I wish you the best of luck. You sound like an amazing strong and vibrant young woman. I'm sure you'll make it back. Realize that recovery is a very slow process, and I'm sure yours is slower than mine, but it does get better. You will feel better, food will taste better, and your hair will grow back. Hang in there!

Steve Braithwait '69

Anonymous said...

I hope that you had a good 4th of July....You are a true inspiration to me and my family! You are in my prayers and my church groups prayers!!!!

Anonymous said...

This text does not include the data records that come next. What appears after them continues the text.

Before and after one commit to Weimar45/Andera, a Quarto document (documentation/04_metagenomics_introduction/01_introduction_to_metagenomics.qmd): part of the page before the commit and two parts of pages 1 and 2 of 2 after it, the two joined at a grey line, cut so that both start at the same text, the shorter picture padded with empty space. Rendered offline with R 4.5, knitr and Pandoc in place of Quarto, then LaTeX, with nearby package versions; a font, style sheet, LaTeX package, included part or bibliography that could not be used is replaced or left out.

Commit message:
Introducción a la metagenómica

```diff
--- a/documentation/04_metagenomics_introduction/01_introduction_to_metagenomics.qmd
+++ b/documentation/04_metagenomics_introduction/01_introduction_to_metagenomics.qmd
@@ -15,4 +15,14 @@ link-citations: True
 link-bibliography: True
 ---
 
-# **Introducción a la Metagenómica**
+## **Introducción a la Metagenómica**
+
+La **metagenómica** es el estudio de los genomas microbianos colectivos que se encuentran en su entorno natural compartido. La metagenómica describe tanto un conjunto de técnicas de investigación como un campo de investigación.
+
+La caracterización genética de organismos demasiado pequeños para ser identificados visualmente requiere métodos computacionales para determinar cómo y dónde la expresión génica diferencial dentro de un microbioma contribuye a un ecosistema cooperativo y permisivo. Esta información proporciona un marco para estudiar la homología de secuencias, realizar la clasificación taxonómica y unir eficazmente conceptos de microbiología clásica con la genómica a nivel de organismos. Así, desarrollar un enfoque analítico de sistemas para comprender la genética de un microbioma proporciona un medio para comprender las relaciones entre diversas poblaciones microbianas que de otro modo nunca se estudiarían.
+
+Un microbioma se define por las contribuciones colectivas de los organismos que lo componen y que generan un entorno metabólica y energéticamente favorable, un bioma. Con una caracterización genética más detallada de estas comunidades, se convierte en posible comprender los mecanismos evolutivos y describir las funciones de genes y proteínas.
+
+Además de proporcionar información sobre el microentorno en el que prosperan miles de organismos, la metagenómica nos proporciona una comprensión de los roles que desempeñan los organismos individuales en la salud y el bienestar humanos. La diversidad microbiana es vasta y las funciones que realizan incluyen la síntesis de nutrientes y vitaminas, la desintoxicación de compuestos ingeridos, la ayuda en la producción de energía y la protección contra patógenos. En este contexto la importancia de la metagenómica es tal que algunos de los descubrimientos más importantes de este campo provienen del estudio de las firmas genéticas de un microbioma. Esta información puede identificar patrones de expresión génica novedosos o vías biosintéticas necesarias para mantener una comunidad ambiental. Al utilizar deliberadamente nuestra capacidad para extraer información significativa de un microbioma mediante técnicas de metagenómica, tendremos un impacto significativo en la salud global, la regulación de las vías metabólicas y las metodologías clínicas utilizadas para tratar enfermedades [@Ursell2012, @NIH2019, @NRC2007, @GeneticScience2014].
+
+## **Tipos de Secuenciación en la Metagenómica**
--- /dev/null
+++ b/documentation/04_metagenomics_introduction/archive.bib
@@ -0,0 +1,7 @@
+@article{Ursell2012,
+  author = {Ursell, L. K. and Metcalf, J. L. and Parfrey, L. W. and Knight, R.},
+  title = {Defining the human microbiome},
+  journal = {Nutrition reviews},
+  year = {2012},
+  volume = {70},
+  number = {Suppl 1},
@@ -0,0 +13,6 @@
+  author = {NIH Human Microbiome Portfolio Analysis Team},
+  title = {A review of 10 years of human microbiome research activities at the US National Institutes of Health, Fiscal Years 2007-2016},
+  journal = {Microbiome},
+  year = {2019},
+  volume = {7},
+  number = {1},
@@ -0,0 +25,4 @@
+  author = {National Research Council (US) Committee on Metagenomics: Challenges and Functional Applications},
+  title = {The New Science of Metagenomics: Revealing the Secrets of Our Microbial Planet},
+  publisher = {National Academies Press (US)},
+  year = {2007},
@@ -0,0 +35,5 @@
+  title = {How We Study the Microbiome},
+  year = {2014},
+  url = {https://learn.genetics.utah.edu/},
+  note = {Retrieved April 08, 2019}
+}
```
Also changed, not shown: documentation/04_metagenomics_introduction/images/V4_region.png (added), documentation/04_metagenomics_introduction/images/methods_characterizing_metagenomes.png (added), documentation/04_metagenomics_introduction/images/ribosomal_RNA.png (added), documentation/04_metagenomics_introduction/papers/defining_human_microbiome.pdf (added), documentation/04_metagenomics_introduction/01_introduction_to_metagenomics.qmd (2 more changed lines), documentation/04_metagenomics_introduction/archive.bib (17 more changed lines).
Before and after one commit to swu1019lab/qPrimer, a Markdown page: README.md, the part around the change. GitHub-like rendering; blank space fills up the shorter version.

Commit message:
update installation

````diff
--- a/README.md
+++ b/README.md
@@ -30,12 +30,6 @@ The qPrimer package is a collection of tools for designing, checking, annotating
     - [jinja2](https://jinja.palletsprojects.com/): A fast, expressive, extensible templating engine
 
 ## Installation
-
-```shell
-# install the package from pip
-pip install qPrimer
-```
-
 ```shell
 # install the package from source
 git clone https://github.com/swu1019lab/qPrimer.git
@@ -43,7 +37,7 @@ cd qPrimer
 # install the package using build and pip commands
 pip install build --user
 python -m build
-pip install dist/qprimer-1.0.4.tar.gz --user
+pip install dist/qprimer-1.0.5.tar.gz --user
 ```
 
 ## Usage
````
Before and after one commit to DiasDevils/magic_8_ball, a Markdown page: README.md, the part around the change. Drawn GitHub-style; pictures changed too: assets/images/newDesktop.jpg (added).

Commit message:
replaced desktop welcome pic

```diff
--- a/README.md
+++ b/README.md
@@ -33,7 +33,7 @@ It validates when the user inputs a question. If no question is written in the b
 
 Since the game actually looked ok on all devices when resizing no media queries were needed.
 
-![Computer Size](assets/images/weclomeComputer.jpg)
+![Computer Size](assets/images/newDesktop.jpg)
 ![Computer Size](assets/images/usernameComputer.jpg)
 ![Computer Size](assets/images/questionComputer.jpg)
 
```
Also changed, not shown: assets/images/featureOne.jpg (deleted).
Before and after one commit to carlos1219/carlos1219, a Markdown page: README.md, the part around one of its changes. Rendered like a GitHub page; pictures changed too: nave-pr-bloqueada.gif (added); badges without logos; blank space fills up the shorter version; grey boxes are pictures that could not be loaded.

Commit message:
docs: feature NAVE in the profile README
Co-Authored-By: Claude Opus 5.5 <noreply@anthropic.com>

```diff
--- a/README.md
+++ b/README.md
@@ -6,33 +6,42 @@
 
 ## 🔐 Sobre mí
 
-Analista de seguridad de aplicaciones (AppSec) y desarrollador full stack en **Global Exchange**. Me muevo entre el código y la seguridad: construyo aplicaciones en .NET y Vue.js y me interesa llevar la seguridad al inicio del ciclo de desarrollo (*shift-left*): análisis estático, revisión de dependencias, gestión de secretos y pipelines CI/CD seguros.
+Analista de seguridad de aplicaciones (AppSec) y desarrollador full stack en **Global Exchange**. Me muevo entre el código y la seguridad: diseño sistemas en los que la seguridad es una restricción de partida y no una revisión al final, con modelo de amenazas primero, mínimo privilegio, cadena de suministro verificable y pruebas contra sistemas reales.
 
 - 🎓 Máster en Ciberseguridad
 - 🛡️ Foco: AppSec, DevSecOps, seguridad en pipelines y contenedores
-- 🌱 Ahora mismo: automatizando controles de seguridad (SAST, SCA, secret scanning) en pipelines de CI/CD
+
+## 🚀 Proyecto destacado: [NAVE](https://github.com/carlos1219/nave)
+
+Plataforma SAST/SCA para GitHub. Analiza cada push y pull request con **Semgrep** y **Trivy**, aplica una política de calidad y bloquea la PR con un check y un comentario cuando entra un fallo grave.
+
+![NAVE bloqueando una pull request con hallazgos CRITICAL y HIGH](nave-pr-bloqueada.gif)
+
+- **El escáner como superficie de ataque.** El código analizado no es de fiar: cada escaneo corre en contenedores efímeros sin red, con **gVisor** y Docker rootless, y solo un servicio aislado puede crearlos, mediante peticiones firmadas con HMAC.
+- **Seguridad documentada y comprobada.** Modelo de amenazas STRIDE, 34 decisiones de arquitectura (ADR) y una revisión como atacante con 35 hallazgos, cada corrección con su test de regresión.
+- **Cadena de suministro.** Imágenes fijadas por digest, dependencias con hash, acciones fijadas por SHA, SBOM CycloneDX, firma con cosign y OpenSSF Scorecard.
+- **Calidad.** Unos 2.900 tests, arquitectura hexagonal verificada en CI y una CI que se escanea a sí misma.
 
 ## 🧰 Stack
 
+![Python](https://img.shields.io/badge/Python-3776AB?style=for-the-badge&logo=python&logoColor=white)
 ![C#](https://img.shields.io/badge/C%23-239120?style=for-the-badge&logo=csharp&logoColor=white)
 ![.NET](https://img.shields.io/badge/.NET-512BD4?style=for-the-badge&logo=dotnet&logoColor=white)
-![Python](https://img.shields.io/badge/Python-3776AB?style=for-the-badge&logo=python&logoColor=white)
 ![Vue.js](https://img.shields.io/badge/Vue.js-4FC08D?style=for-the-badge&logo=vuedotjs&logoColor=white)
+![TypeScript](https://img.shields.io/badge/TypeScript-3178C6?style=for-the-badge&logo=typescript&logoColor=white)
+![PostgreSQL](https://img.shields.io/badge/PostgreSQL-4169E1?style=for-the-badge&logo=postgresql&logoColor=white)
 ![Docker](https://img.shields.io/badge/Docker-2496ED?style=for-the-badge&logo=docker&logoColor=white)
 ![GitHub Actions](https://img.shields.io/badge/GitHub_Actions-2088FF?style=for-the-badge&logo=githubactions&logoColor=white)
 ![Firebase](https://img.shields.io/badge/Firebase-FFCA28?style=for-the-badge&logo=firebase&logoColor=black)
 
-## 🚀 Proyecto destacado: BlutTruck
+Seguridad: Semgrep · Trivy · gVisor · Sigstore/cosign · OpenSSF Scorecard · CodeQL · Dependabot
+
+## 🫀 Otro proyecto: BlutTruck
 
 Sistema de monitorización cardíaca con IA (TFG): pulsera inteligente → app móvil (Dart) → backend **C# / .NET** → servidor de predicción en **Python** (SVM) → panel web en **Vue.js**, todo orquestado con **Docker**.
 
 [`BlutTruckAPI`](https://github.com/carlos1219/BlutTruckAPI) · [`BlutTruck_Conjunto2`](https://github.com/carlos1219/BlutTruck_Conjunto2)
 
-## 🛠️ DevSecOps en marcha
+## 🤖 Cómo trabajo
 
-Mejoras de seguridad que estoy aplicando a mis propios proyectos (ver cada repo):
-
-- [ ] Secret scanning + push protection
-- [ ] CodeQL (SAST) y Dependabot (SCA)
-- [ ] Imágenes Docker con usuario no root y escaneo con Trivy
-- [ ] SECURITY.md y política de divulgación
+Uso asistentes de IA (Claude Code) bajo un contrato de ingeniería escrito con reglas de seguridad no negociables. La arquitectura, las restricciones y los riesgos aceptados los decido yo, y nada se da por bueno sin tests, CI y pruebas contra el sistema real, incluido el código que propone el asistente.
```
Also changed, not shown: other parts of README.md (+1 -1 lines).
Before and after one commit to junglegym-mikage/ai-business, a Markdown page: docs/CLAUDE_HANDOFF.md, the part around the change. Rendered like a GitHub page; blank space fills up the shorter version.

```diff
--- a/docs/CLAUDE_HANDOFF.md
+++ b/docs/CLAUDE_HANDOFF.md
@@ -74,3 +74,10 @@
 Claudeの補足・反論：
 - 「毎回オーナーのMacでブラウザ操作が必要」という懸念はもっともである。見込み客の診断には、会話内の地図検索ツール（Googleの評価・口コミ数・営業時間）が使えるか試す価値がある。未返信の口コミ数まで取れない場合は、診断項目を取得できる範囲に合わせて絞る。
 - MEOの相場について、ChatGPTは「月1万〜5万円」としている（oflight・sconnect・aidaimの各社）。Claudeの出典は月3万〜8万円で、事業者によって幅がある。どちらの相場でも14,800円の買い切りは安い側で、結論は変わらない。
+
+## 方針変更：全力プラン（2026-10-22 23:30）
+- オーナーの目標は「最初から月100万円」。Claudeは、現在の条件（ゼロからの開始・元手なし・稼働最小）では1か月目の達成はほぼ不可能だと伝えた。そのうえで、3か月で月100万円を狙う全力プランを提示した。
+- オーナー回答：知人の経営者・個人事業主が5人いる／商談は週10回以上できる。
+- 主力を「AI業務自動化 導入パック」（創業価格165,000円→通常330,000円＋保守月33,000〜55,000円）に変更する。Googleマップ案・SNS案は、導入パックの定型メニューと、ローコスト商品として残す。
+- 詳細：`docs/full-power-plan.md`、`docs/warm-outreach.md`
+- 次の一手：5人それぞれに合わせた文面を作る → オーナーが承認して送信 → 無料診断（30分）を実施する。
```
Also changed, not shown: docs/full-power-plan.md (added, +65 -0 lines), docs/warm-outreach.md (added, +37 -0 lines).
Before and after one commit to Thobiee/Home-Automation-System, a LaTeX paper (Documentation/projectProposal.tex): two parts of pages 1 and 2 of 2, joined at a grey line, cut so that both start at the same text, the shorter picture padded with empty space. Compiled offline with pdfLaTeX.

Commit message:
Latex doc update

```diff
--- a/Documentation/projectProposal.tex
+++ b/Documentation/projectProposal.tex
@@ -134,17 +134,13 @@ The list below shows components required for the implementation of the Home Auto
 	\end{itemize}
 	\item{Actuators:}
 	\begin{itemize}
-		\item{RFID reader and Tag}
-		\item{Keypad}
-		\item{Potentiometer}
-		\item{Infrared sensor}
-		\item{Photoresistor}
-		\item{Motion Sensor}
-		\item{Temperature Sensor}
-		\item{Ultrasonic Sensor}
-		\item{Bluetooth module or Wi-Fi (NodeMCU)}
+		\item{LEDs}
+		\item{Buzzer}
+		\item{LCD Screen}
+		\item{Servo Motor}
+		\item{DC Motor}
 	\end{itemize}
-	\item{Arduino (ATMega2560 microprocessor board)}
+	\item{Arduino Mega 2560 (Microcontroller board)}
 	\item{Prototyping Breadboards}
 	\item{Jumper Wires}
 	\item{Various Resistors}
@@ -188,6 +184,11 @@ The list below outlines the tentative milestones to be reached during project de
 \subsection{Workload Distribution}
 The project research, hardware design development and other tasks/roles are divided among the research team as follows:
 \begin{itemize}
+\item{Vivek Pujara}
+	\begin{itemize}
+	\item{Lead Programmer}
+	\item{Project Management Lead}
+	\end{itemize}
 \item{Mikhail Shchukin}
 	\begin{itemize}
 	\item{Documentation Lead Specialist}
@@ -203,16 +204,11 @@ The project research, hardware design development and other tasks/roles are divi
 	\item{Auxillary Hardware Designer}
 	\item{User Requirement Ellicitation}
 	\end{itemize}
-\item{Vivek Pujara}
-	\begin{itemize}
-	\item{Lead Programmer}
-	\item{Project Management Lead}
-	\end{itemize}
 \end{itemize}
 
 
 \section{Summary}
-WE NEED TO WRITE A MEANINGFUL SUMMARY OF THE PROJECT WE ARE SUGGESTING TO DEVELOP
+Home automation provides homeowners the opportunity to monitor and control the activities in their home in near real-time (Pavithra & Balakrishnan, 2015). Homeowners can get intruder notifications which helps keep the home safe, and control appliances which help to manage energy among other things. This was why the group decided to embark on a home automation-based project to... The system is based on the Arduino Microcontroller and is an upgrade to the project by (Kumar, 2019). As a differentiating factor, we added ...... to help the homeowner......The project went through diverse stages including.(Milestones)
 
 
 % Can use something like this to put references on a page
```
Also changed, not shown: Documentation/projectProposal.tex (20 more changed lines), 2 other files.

I just finished reading the Occidental with your feature article in it and i must admit... i have never walked away more inspired before.. EVER! well, not true... the article on the taco trucks was kinda powerful and makes me want to go out and take a stand for leo. But i just wanted to compliment you on...i guess just being YOU. Your strength, honesty, modesty and just overall personality... it just leaves me in awe. i've met you a few times through my friends sal kuba and arman, so it's not like i'm making this judgement strictly off what i read. yes... i have had the honor of meeting "erica, the (wo)man, the myth, the legend" (as sal would always say!) Anyways, i just wanted to offer you words of encouragement (as if you needed anymore) to keep fighting the good fight. you're doing good and we're all wishing you a speedy recovery.

Vay Lu (Oxy 00')

Anonymous said...

You don't know me but I had to let you know that the article in the Occidental was insightful and inspirational. I wish you all the best and will absolutely register myself today. Your beauty shines through in every picture and every word of the article and this blog. Sincerely, Emily Kosakowski, Class of '92.

Anonymous said...

Hi Erica:

It's Gabrielle Foreman, one of your professors back in the day at Oxy. I just wanted to let you know that 1) I'm sending the best of what healing vibes I can muster and sending them your way and 2) that I am a bone marrow donor, one of those rare mixed types at that.

My best childhood friend, who was an older student at Oxy, is also facing a cancer that wouldn't stay put in remission. Just got word that another friend, not yet 40, has been diagnosed with breast cancer. I'm going to pass the article and your blog on to them in case they've missed them since they're also vibrant, beautiful women and writers.

Will you also send a hello to Jaimie and a really big hello to Uma?

Very best,

(Professor)Gabrielle Foreman

Samina said...

ai. shivers and chills. i can't bring myself to read vinay's site, but ... well, what can i say? pray for his family and hope that his future will be brighter wherever he is. you are always in my thoughts and i miss you.
love, samina

Lemeneh Tefera said...

Hi Erica,
I'm an alum from '95 and, having received the magazine for all these years, your feature was by far the most compelling and inspiring story I have read in our College's magazine. As a New Yorker, your self deprecating humor makes me smile. As a physician, your strength and courage in facing your illness inspires me to to remember how each patient has a unique capacity to face their disease and motivates me to try my best to provide the best and most compassionate medical care.
I wish you well, a speedy recovery, and would like to thank you for making the Oxy community proud with your efforts at promoting the bone marrow transplant list. More importantly, you are setting such a wonderful example of how to confront life's challenges and overcome them. You are quite an inspiration.
Many smiles,

Mari said...

Hi Erica,
I turned straight to your article the second I picked up the mag. After reading, I immediately updated my donor info. How often does one read an article and immediately take action? Just think of all the updated info and new donors you have added to the registry! Thank you for sharing your amazing story, and for being an inspiration.

Mari (02)